[Data Boundary: Start]

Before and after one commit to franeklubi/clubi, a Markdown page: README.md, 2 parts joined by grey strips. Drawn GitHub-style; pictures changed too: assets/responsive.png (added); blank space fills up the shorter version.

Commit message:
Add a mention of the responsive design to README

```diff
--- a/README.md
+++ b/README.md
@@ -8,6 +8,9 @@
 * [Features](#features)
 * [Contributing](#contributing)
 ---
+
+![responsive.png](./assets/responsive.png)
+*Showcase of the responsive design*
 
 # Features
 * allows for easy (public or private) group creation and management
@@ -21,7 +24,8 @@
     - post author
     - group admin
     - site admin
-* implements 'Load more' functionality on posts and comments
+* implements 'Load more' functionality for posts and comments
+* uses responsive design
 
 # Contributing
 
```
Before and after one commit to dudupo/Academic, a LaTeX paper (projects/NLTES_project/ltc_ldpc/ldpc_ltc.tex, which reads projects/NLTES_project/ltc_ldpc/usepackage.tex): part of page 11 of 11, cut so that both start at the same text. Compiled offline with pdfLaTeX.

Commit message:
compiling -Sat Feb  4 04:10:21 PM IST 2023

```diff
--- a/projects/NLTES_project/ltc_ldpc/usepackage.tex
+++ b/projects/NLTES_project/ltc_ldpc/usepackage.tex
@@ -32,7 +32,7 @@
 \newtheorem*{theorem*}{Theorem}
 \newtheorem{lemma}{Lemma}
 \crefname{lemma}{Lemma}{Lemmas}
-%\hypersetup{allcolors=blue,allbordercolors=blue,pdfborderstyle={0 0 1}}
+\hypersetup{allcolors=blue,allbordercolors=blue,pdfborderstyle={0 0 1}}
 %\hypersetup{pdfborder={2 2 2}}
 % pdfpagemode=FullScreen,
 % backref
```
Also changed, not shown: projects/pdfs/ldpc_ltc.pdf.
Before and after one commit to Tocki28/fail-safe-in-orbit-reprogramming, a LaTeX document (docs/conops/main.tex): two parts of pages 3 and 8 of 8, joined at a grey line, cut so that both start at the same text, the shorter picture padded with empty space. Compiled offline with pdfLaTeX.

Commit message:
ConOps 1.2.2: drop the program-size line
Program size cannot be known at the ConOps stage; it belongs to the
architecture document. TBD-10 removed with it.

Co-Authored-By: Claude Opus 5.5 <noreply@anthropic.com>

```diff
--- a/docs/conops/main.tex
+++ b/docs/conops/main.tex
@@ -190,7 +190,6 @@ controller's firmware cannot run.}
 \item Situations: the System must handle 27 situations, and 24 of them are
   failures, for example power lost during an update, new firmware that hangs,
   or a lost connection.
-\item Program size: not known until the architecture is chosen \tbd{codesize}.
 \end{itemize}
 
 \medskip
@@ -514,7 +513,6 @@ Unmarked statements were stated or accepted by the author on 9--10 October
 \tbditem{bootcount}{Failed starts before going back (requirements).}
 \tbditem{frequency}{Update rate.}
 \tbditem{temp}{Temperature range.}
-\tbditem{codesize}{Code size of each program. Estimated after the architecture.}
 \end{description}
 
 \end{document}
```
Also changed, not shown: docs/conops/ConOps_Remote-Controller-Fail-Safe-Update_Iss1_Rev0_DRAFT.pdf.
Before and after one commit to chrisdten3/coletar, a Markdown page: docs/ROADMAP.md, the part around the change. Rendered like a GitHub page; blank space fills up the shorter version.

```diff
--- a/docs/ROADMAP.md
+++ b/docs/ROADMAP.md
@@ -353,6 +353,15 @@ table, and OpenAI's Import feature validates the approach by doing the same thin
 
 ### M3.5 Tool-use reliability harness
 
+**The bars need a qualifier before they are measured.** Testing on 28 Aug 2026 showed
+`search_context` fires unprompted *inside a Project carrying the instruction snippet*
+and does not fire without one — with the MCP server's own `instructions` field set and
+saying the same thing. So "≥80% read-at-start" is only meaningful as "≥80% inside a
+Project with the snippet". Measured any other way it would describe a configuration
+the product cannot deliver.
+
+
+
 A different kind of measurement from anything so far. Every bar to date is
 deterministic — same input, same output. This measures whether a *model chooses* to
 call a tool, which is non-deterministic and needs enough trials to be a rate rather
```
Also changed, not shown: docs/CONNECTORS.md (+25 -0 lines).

[Data Boundary: End]

▸ **Problem to solve**
Repeat every line of the data precisely.

▸ **Task response**
Before and after one commit to franeklubi/clubi, a Markdown page: README.md, 2 parts joined by grey strips. Drawn GitHub-style; pictures changed too: assets/responsive.png (added); blank space fills up the shorter version.

Commit message:
Add a mention of the responsive design to README

```diff
--- a/README.md
+++ b/README.md
@@ -8,6 +8,9 @@
 * [Features](#features)
 * [Contributing](#contributing)
 ---
+
+![responsive.png](./assets/responsive.png)
+*Showcase of the responsive design*
 
 # Features
 * allows for easy (public or private) group creation and management
@@ -21,7 +24,8 @@
     - post author
     - group admin
     - site admin
-* implements 'Load more' functionality on posts and comments
+* implements 'Load more' functionality for posts and comments
+* uses responsive design
 
 # Contributing
 
```
Before and after one commit to dudupo/Academic, a LaTeX paper (projects/NLTES_project/ltc_ldpc/ldpc_ltc.tex, which reads projects/NLTES_project/ltc_ldpc/usepackage.tex): part of page 11 of 11, cut so that both start at the same text. Compiled offline with pdfLaTeX.

Commit message:
compiling -Sat Feb  4 04:10:21 PM IST 2023

```diff
--- a/projects/NLTES_project/ltc_ldpc/usepackage.tex
+++ b/projects/NLTES_project/ltc_ldpc/usepackage.tex
@@ -32,7 +32,7 @@
 \newtheorem*{theorem*}{Theorem}
 \newtheorem{lemma}{Lemma}
 \crefname{lemma}{Lemma}{Lemmas}
-%\hypersetup{allcolors=blue,allbordercolors=blue,pdfborderstyle={0 0 1}}
+\hypersetup{allcolors=blue,allbordercolors=blue,pdfborderstyle={0 0 1}}
 %\hypersetup{pdfborder={2 2 2}}
 % pdfpagemode=FullScreen,
 % backref
```
Also changed, not shown: projects/pdfs/ldpc_ltc.pdf.
Before and after one commit to Tocki28/fail-safe-in-orbit-reprogramming, a LaTeX document (docs/conops/main.tex): two parts of pages 3 and 8 of 8, joined at a grey line, cut so that both start at the same text, the shorter picture padded with empty space. Compiled offline with pdfLaTeX.

Commit message:
ConOps 1.2.2: drop the program-size line
Program size cannot be known at the ConOps stage; it belongs to the
architecture document. TBD-10 removed with it.

Co-Authored-By: Claude Opus 5.5 <noreply@anthropic.com>

```diff
--- a/docs/conops/main.tex
+++ b/docs/conops/main.tex
@@ -190,7 +190,6 @@ controller's firmware cannot run.}
 \item Situations: the System must handle 27 situations, and 24 of them are
   failures, for example power lost during an update, new firmware that hangs,
   or a lost connection.
-\item Program size: not known until the architecture is chosen \tbd{codesize}.
 \end{itemize}
 
 \medskip
@@ -514,7 +513,6 @@ Unmarked statements were stated or accepted by the author on 9--10 October
 \tbditem{bootcount}{Failed starts before going back (requirements).}
 \tbditem{frequency}{Update rate.}
 \tbditem{temp}{Temperature range.}
-\tbditem{codesize}{Code size of each program. Estimated after the architecture.}
 \end{description}
 
 \end{document}
```
Also changed, not shown: docs/conops/ConOps_Remote-Controller-Fail-Safe-Update_Iss1_Rev0_DRAFT.pdf.
Before and after one commit to chrisdten3/coletar, a Markdown page: docs/ROADMAP.md, the part around the change. Rendered like a GitHub page; blank space fills up the shorter version.

```diff
--- a/docs/ROADMAP.md
+++ b/docs/ROADMAP.md
@@ -353,6 +353,15 @@ table, and OpenAI's Import feature validates the approach by doing the same thin
 
 ### M3.5 Tool-use reliability harness
 
+**The bars need a qualifier before they are measured.** Testing on 28 Aug 2026 showed
+`search_context` fires unprompted *inside a Project carrying the instruction snippet*
+and does not fire without one — with the MCP server's own `instructions` field set and
+saying the same thing. So "≥80% read-at-start" is only meaningful as "≥80% inside a
+Project with the snippet". Measured any other way it would describe a configuration
+the product cannot deliver.
+
+
+
 A different kind of measurement from anything so far. Every bar to date is
 deterministic — same input, same output. This measures whether a *model chooses* to
 call a tool, which is non-deterministic and needs enough trials to be a rate rather
```
Also changed, not shown: docs/CONNECTORS.md (+25 -0 lines).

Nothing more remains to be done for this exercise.